We used that thing the entire long weekend we were with him, and there must have been a few times when we disobeyed because this was the first time I heard the word “recalculating” used in this sense. If we missed a turn, for example, the little device said it was “recalculating” a new route for us. And I wondered if the little device, which was programmed with a woman’s voice, grew annoyed when we didn’t follow her directions. The story “Rebecca Finds Her Way” grew from that.

In my story, the GPS device is in league with Rebecca’s controlling boyfriend, and it’s leading her to their new apartment. But as she gets closer to her destination, she begins having second thoughts about the relationship and disobeys the device, which rebukes her. Rebecca then finds a satisfying solution to the situation.

Because of its slightly fantastic premise, I thought it might be a good fit for Mirror Dance, which has published my earlier story “The Manuscript.” I sent it to the editor who promptly accepted it.

I’ve never considered myself a fantasy writer, and if I did lean that way I would be more attempting magical realism, but I was pleased with this little story then and now as I re-read it.

Friday Feature ~ “Moron Saturday”

April 16, 2021

I remember having a lot of fun writing “Moron Saturday.” It’s pretty much my retelling of the Diana and Actaeon myth, which had always intrigued me (and which is used in Iris Murdoch’s novel Henry and Cato). In my story, Actaeon is an English professor named Hunter who, through a series of mishaps, stumbles upon my Diana who is showering.
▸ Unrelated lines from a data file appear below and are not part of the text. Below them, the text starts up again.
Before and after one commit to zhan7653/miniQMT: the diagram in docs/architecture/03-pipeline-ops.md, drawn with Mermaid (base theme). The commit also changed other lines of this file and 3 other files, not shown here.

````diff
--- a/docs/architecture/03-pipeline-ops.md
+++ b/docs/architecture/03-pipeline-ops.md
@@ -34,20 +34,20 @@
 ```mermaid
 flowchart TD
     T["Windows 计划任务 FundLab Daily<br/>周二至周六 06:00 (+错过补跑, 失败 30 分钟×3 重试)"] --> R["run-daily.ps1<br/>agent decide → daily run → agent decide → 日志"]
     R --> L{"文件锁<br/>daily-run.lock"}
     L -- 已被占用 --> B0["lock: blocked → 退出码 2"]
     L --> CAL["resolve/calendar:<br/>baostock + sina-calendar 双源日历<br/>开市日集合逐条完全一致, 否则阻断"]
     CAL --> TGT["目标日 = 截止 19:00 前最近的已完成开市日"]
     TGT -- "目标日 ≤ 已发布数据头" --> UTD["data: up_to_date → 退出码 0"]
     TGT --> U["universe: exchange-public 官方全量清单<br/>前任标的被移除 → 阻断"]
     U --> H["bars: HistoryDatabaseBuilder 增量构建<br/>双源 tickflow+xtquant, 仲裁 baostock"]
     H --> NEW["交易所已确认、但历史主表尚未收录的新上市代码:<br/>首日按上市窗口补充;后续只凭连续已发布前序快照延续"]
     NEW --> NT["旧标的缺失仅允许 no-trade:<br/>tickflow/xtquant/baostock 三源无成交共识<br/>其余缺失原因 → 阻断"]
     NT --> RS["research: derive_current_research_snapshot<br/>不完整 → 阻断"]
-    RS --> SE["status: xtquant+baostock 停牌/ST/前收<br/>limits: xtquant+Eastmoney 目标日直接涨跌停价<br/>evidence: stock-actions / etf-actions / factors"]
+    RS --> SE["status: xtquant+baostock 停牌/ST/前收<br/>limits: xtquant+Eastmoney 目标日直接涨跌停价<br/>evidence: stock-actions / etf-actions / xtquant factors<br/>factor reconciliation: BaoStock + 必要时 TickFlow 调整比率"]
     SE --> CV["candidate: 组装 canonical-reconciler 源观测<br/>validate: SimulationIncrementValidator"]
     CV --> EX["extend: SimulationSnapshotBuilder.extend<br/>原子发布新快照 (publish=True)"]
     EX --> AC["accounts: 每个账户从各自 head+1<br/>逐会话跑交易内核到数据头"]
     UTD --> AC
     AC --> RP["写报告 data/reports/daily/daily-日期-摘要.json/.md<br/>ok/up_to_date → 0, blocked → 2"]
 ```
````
He’s caught in the act, and the story closes with him being chased by a vicious dog. You take it from there.

I remember thinking at the time that I could probably retell a different myth each year and get the story published, (it turns out there are quite a few lit mags that have a classical mythology focus), and I did do that one more time, but I’ll get to that in a future Friday Feature. Long after this appeared in the now-archived online issue of Danse Macabre I tried getting the story accepted in a couple of anthologies, but I never heard back from them. (Danse Macabre did accept another of my stories later, but that will also be the subject of a future Friday Feature.)

I submitted “Moron Saturday” to Danse Macabre, for its upcoming Commedia issue, at the end of July in 2009 and received an acceptance at the beginning of September. I must have been getting used to acceptances after only one try and thinking it the norm. If so, I’ve long since grown more jaded.

As began with “The Lively Arts in Kansas City,” I was further developing my snarky narrative style with “Moron Saturday.” It’s a reliable tone I can take up with the right story, and sometimes I wonder if it is my true style.

Friday Feature – “The Manuscript”

April 9, 2021

There was a time in my life when every company I had ever worked for subsequently went out of business. For a while I felt like a) I was the kiss of death, or b) only pathetic companies would hire the likes of me. (I’ve not settled on which is the case yet.)

And because it’s what writers do, I decided to make a story out of this portion of my life. The story that resulted, “The Manuscript,” was a more exaggerated version of what had been true in my life for a number of years, with much bigger consequences. It was also my first, and only as far as I remember, framed narrative. One reader wondered if the framing was necessary, but it was intended as a sort of homage to a wonderful used bookstore here in town (that has since gone out of business — maybe I do have a death touch).

I’m happy to say that the publication that took my story back in 2009, Mirror Dance, is still in business. It’s an elegant place, filled with art by the pre-Raphaelite Brotherhood, and it leans toward fantasy stories. Mine is not fantasy, but it is fantastic in a way, which is why I think it was accepted. (We’re now into the stories I had begun tracking in earnest on Duotrope, and my record for it there shows I’d only submitted it to one place and was accepted. I suspect I was responding to a theme call.)